People use and reuse old passwords time and again, and then they get two-factor authentication to augment their fifteen-character passwords. Wouldn’t it be great if your computer could recognize you just by how well you recognize others?Security using facial-recognition technology isn’t a new thing – in 2000, the Passface system used a similar concept, where it replaced passwords with a series of pictures based on your friends and family. This was somewhat effective, but those who could figure out the pattern were able to get into the system fairly easily.
Facelock is a new concept of facial-recognition technology. Instead of concentrating on technology that lets you define pictures in a specific pattern, it concentrates on whether or not you can identify familiar faces. In other words, the faces you know can help you keep your system safe from intruders, rather than just being another code for a hacker to crack. Unless a hacker can tap into your memory, they probably can’t crack your Facelock password.
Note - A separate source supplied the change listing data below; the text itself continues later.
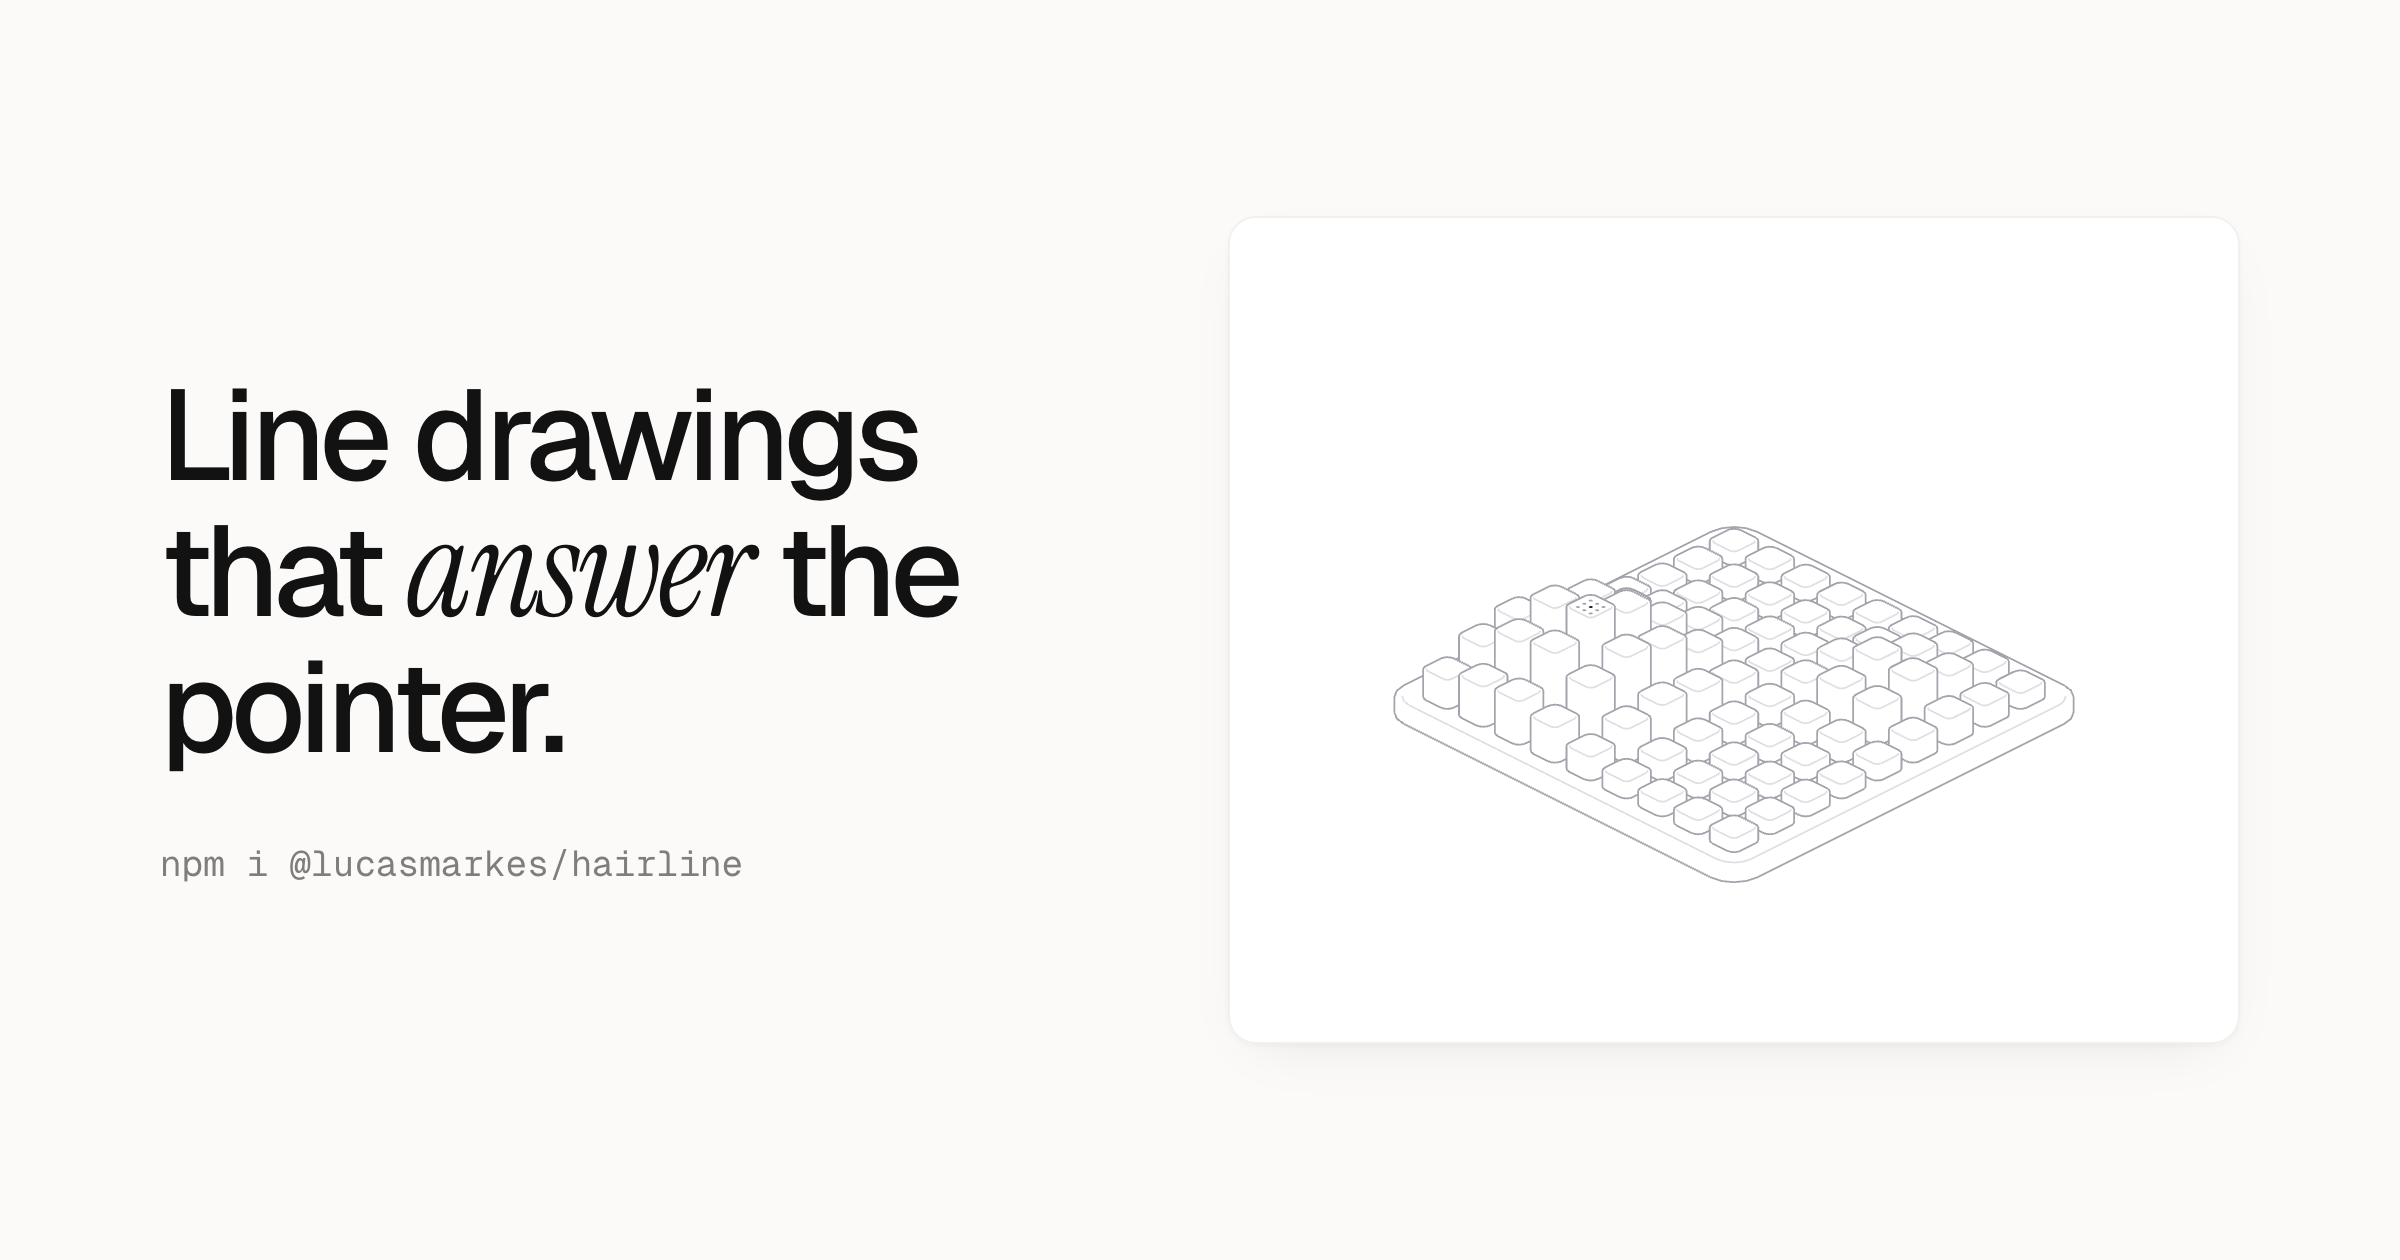
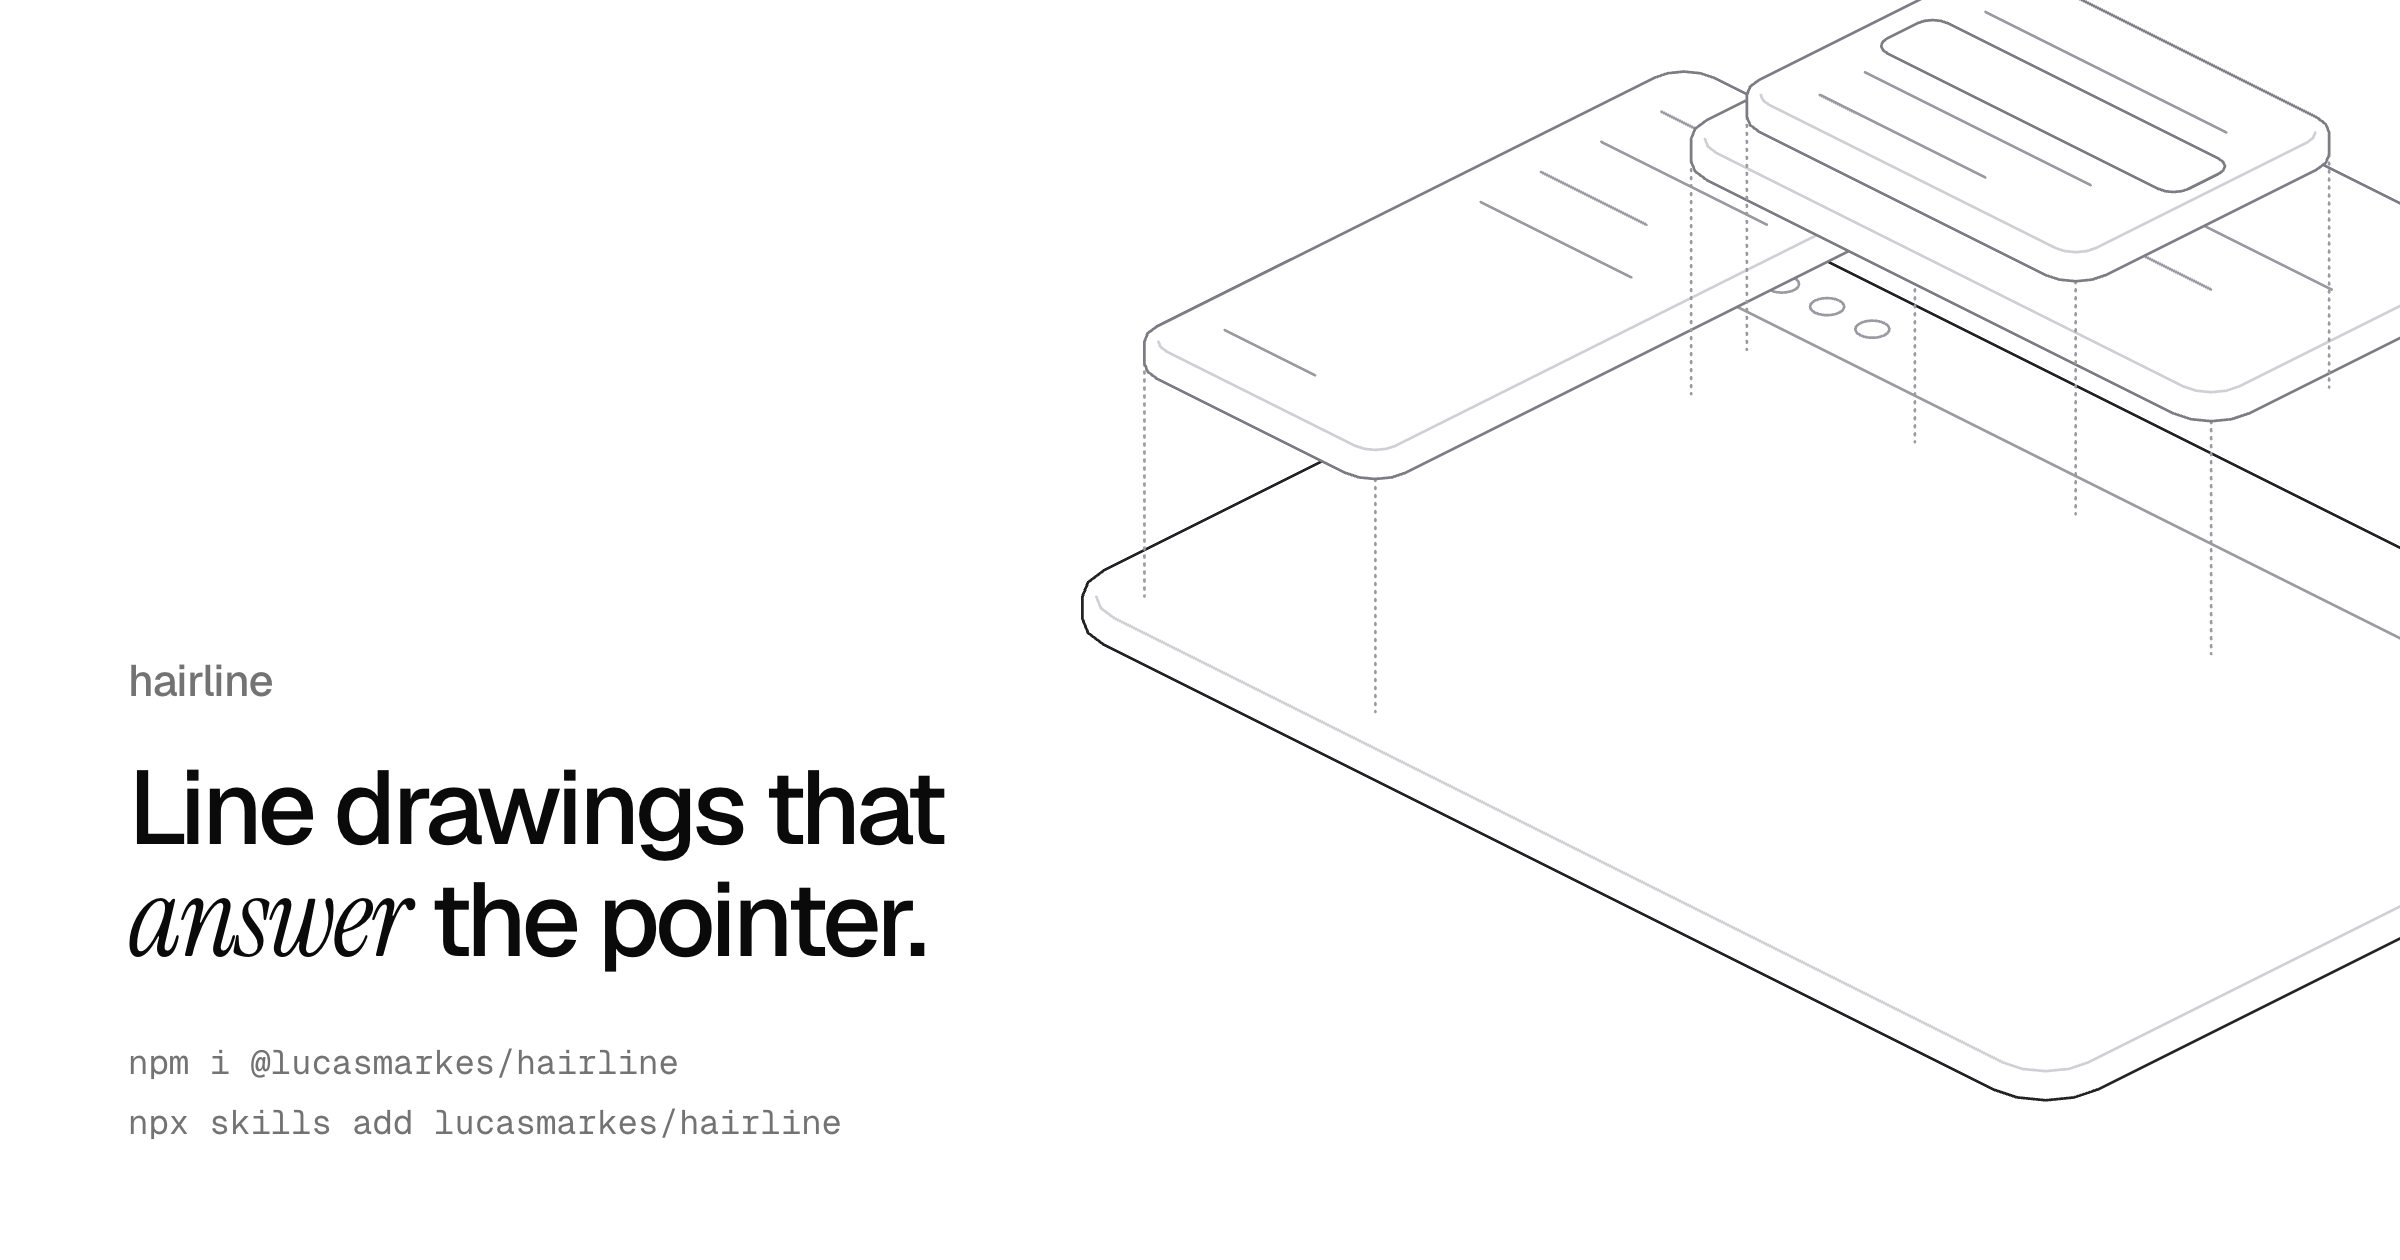
OG: the Exploded figure, its layers open, with the install commands

diff --git a/apps/site/app/og/page.tsx b/apps/site/app/og/page.tsx
@@ -1,19 +1,30 @@
+import type { CSSProperties } from "react";
 import type { Metadata } from "next";
-import { Terrain } from "@lucasmarkes/hairline/react";
+import { Exploded } from "@lucasmarkes/hairline/react";
 
-/** The Open Graph card, as a page: scripts/og.mjs photographs it at 1200 × 630 into public/og.png. */
+/** The Open Graph card, as a page: scripts/og.mjs opens the figure's layers with the pointer and photographs it at 1200 × 630 into public/og.png. */
 export const metadata: Metadata = { robots: { index: false } };
+
+/* heavier, darker lines than the site's, through the figure's public theme, so they survive a feed shrinking the card */
+const feed = { "--hairline-stroke": "1.35", "--hairline-mid": "#9a9aa2", "--hairline-lo": "#cfcfd5", "--hairline-edge": "#7c7c85" } as CSSProperties;
 
 export default function Og() {
   return (
-    <main className="flex h-[630px] w-[1200px] items-center gap-16 overflow-hidden px-20">
-      <div className="w-[470px] shrink-0">
-        <h1 className="text-[64px] font-medium leading-[1.02] tracking-[-0.045em]">
+    <main className="relative h-[630px] w-[1200px] overflow-hidden">
+      {/* far larger than the card, so it runs off the top and the right */}
+      <div className="absolute" style={{ width: 1500, left: 280, top: -520 }}>
+        <Exploded theme="light" intensity={1} style={feed} />
+      </div>
+      <div className="absolute bottom-14 left-16 w-[440px]">
+        <p className="text-[22px] font-medium tracking-[-0.02em] text-muted">hairline</p>
+        <h1 className="mt-5 text-[52px] font-medium leading-[1.02] tracking-[-0.045em]">
           Line drawings that <em className="font-serif text-[1.08em] font-normal tracking-[-0.02em]">answer</em> the pointer.
         </h1>
-        <p className="mt-8 font-mono text-[18px] text-muted">npm i @lucasmarkes/hairline</p>
+        <div className="mt-8 flex flex-col gap-1 font-mono text-[17px] text-muted">
+          <p>npm i @lucasmarkes/hairline</p>
+          <p>npx skills add lucasmarkes/hairline</p>
+        </div>
       </div>
-      <div className="tile flex-1 p-6"><Terrain /></div>
     </main>
   );
 }

diff --git a/apps/site/app/layout.tsx b/apps/site/app/layout.tsx
@@ -17,7 +17,7 @@ export const metadata: Metadata = {
   title: "hairline",
   description: DESCRIPTION,
   alternates: { canonical: "/" },
-  openGraph: { title: "hairline", description: DESCRIPTION, url: "/", siteName: "hairline", type: "website", images: [{ url: "/og.png", width: 1200, height: 630, alt: "Line drawings that answer the pointer: the Terrain figure, its pillars rising." }] },
+  openGraph: { title: "hairline", description: DESCRIPTION, url: "/", siteName: "hairline", type: "website", images: [{ url: "/og.png", width: 1200, height: 630, alt: "Line drawings that answer the pointer: the Exploded figure, its layers lifted apart, with the install commands." }] },
   twitter: { card: "summary_large_image", title: "hairline", description: DESCRIPTION, images: ["/og.png"], creator: "@lucasmarkes" },
   icons: { icon: "/icon.svg" },
 };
How Does It Work?
Facelock presents the user with various face arrays. It is the user’s job to identify the familiar face amongst the unfamiliar ones. These arrays can be shown in different orders with faces scattered in different positions. What makes this any different than Passface is the human mind’s ability to detect familiar faces, regardless of appearance, in different images. Even if a hacker is able to identify which picture you guessed, they are unlikely to identify the image in a different picture.
What a Face-full!
This technology backs up its bark with its bite. A study was done on over 400 participants, which included account holders, stranger attackers, and familiar attackers. These tests were conducted over the course of one-week and one-year increments. Account holders were asked to choose the faces of several lesser-known celebrities in a narrow field; this mitigates the chance that threats will be able to access the system.
Results showed that after just one week of using this technology, 97.5 percent of users could authenticate their accounts, while stranger hackers succeeded less than one percent of the time. This number jumped to 6.6 percent for attackers that knew the victims personally. And, after a full year of working with the software, 86 percent of all users were able to authenticate. The test also examined whether attackers could authenticate with different photos of the same people. Unless the photos were of distinctive people with very prominent features, such as a bald head or round glasses, hackers were unable to identify pictures of the same people.
Keep in mind, as great as this technology is, it isn’t really a good fit for business devices that may need support and troubleshooting. If your help desk technicians aren’t in your circle of friends, they won’t be able to log into your device to help you solve your problem.
It’s a fairly simple concept – passwords don’t work for humans, and the existence of a “Forgot password?” prompt reinforces this. But, does facial recognition take this a bit too far? Is two-factor authentication enough for you? Let us know in the comments.